Former President George W. Bush and action star Sylvester Stallone — two faces of the baby boomer generation — both turned 65 on July 6.

And though that may be the traditional age of retirement, what does it mean to be 65 today?

“People are so active … well after age 65,” said Sara Leitsch, senior research scientist at the National Opinion Research Center at the University of Chicago. “It’s an imaginary number based on Social Security.”

While the accepted retirement age shifted downward between the 1950s and the mid-1980s, baby boomers are expecting to work longer, reversing the trend, according to the University of Michigan Health and Retirement Study.

“Retirement used to be at 65 because people weren’t physically able,” Leitsch said.

Today, most people decide when to retire based on financial — not physical — reasons, she said, adding that the economic downturn has forced many people to work longer than they want.

In fact, people born in 1946, like Bush and Stallone, aren’t eligible to collect their full Social Security benefits until next year, though those two in particular might be OK without it.

Doctors and researchers who study age look at people in their 80s, Leitsch said, adding that healthy living earlier in life dictates healthy aging.

“Sixty-five now is what 45 used to be. People are active, they’re engaged,” she said. “They have the freedom to make choices they never before could.”

In 1950, men who retired at 65 lived an average of 13 more years, while women lived 15 more, according to the University of Michigan study.

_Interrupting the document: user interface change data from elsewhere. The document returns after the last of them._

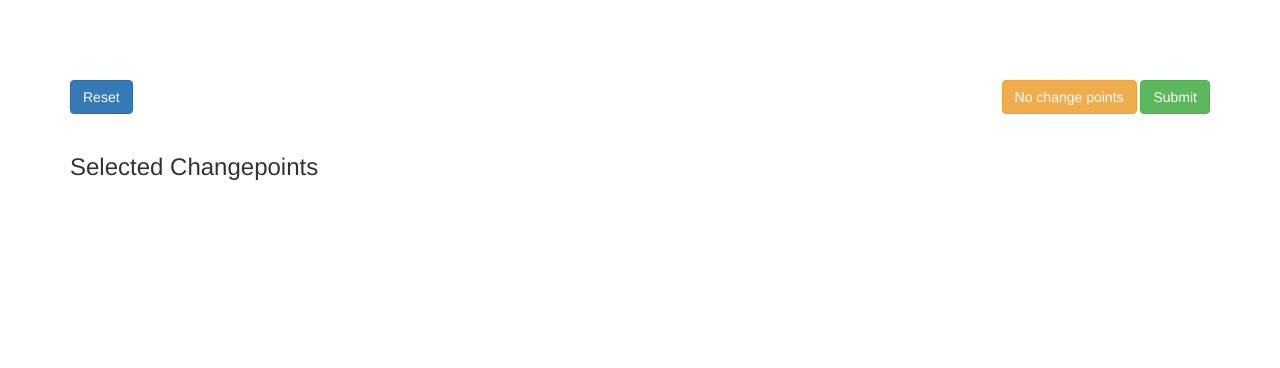
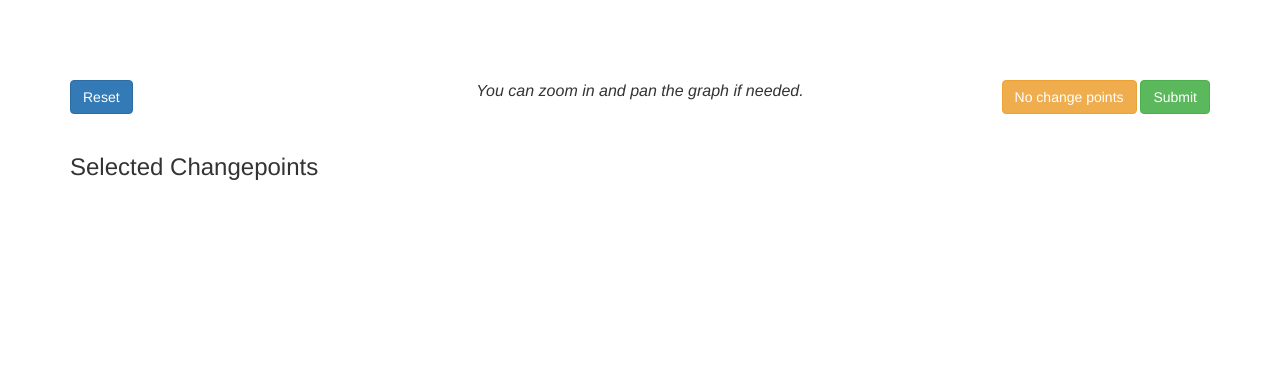
Before and after one commit to alan-turing-institute/AnnotateChange, a Python web app: template app/templates/annotate/index.html in a window 1280 px wide. Shown: the part 52-420 px from the top of the page. Run offline with Jinja, Linux system fonts and the light colour scheme; the template is opened without the code that fills it, so the values that code supplies are empty; some libraries are stand-ins or nearby versions.

Commit message:
Add a usage note for the graph

```diff
--- a/app/static/annotate.css
+++ b/app/static/annotate.css
@@ -26,3 +26,8 @@ rect {
 	width: 80%;
 	font-size: 16px;
 }
+
+#usage {
+	font-size: 16px;
+	font-style: italic;
+}
--- a/app/templates/annotate/index.html
+++ b/app/templates/annotate/index.html
@@ -18,11 +18,14 @@
   <div id="graph"></div>
 
   <div id="wrap-buttons" class="row">
-  	<div class="col-md-6 text-left">
+  	<div class="col-md-3 text-left">
   		<button class="btn btn-primary float-md-left" type="button"
   			id="btn-reset">Reset</button>
   	</div>
-  	<div class="col-md-6 text-right">
+    <div class="col-md-6 text-center">
+      <p id="usage">You can zoom in and pan the graph if needed.</p>
+    </div>
+  	<div class="col-md-3 text-right">
   		<button class="btn btn-warning float-md-right" type="button"
   			id="btn-none">No change points</button>
   		<button class="btn btn-success float-md-right" id="btn-submit"
```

Today, men who retire at 65 live 17 more years, and women live 20 more years.

These adults, in their 70s and 80s, are staying more active than ever before, Leitsch said.

“Even at older ages, adults stay very active in their social network, very active intellectually in their hobbies and activities and their community organizations,” said Leitsch, who cites advances in medicine and more awareness about healthy lifestyle behaviors. “People are not only living longer but they’re living healthier longer.”

At the Sun City Huntley retirement community, for instance, the average age of residents has increased from the mid-60s to the late-60s since it opened 12 years ago, according to Cynthia O’Connor, lifestyles director there.

“Feeling great is ageless,” O’Connor said.

Likewise, Leitsch didn’t give an age for the new “senior.”

“Age is no longer chronological,” she said, “It’s physical.”